Andrew replied that yes, the registry is a term that sits between policy and routing. He said that what they are doing is querying that to find out what's allowed or not. He said that they have all the information you could possible want about what route to return if you query via SIP but if you query using ENUM, who is originating service and what's the B number? They don't know the A number or user agent or anything. They are using the protocol and extending it to make a richer policy and routing decisions.

E: ENUM Operations

Tier-0 Report‚ Ann Barcomb, RIPE NCC

The presentation is available at:
https://ripe64.ripe.net/presentations/26-RIPE64_Enum_Update.pdf

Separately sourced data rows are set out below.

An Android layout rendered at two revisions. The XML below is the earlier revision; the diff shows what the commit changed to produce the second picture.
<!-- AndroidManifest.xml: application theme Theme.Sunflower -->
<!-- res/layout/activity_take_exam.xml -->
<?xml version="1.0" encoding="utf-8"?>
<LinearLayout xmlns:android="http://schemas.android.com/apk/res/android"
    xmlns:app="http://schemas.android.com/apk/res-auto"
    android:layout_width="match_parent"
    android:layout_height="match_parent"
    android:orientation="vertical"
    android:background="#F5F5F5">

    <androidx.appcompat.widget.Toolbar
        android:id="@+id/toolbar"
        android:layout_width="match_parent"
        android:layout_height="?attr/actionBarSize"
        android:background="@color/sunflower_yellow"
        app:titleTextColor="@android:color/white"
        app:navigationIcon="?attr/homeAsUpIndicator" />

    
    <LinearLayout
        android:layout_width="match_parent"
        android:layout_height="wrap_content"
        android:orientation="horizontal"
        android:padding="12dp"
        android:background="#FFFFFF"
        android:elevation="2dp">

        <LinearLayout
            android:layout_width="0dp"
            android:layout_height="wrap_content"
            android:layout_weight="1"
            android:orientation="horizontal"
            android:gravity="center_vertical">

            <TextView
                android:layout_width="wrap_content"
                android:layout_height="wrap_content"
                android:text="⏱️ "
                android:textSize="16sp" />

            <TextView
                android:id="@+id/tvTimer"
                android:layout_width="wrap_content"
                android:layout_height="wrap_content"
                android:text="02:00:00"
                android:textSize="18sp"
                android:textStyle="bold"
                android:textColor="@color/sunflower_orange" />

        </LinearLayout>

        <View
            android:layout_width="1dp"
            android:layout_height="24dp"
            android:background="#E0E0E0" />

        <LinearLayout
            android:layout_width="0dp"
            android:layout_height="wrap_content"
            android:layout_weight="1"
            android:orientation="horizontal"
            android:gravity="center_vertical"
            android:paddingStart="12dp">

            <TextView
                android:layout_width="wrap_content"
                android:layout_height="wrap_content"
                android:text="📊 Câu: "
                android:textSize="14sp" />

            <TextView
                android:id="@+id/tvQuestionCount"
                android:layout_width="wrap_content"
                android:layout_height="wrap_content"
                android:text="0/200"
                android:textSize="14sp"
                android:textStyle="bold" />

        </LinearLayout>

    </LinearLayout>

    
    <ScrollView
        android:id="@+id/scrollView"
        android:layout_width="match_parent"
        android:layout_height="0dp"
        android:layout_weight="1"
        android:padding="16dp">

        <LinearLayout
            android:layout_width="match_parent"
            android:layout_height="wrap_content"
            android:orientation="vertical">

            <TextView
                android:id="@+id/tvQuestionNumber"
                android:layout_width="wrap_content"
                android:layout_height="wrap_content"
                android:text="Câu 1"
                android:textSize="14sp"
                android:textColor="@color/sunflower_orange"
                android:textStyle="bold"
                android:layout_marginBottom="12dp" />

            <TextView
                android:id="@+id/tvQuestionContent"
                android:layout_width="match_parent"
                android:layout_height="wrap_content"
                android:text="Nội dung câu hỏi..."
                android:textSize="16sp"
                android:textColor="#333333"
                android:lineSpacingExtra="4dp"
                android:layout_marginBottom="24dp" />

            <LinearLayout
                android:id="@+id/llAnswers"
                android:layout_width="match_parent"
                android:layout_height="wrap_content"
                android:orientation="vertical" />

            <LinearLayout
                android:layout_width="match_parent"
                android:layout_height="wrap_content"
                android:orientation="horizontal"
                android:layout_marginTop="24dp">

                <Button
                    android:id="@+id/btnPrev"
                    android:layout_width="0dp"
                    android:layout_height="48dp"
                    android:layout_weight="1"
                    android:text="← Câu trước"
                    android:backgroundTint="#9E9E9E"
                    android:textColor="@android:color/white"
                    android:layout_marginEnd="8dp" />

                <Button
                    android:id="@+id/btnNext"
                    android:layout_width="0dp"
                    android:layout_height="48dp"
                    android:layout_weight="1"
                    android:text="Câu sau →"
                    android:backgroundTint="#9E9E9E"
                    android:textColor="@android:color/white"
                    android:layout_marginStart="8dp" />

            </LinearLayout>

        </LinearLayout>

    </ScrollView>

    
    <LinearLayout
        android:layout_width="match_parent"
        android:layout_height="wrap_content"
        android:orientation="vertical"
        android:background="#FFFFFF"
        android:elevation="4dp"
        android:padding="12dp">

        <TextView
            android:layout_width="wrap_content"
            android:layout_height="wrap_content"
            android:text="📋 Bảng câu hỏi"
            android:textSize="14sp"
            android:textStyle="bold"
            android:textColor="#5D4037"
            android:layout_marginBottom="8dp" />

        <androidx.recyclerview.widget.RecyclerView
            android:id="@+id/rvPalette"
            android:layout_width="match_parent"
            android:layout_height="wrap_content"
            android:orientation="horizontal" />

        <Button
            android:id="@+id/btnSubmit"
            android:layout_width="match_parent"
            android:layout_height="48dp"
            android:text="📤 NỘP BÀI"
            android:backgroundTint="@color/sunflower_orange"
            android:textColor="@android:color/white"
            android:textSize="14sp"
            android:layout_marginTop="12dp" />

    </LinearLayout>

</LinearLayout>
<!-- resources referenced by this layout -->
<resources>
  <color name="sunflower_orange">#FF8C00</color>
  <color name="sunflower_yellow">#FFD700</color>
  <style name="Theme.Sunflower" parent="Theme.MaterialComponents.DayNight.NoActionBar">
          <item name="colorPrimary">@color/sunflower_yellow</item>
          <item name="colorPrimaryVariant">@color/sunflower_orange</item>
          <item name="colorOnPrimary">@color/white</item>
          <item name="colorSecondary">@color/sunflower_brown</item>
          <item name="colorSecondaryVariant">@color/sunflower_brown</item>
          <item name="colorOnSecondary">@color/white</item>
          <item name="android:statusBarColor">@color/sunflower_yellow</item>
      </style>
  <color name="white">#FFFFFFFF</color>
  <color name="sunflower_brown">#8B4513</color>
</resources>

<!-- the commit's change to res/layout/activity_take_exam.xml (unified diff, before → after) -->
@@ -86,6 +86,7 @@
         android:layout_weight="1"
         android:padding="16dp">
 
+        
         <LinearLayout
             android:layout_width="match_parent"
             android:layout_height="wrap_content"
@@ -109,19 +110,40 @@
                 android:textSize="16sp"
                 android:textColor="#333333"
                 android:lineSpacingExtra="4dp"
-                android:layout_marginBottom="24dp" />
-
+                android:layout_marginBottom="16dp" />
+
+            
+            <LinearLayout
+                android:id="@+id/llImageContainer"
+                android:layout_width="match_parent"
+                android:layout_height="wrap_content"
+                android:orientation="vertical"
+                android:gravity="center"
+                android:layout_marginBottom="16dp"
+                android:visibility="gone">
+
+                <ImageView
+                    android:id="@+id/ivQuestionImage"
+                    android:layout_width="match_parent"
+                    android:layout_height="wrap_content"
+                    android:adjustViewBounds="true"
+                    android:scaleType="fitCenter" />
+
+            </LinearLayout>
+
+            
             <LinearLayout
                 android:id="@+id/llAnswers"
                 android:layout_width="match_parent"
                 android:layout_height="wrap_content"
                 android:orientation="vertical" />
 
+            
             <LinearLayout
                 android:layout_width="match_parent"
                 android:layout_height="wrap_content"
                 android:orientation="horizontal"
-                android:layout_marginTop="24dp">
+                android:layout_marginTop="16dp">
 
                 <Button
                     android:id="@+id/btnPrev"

There were no questions.

F: Short News

F.1 enumdata.org Update, Niall O'Reilly

The presentation is available at:
https://ripe64.ripe.net/presentations/28-RIPE-64-ENUM-Status.pdf

Action item "ENUM-AP-63.2: Niall O'Reilly: Move the enumdata.org website" has been completed.

 

F.2 Contact ENUM operators‚ Denesh Bhabuta

Action item "ENUM-AP-63.1: Denesh Bhabuta, Peter Szegedi: Contact ENUM operators‚ brainstorming among ENUM operators

Denesh said that he was getting frustrated with the ENUM updates being the same and that it was apparent nothing was happening in end-user ENUM. He said they had a panel to discuss this. They emailed 19 operators with some questions and only got three responses so no conclusions can be made. He said he hoped for more conclusions to present at RIPE 65.

Niall asked if he wanted to keep this action item open.

Denesh said yes.

 

F.3 News item

Niall informed the audience that the Canadian regulator brought out a regulation on interconnect that all who offer interconnect over IP must also offer it to anybody else who is interested.

G: Discussion on plenary presentation

X: Interaction with other working groups

Y: AOB

There were no AOBs.

Z: Close

No new action items created, but one still open.

 

Summary of open action items:

ENUM-AP-63.1: Denesh Bhabuta, Peter Szegedi: Contact ENUM operators,  brainstorming among ENUM operators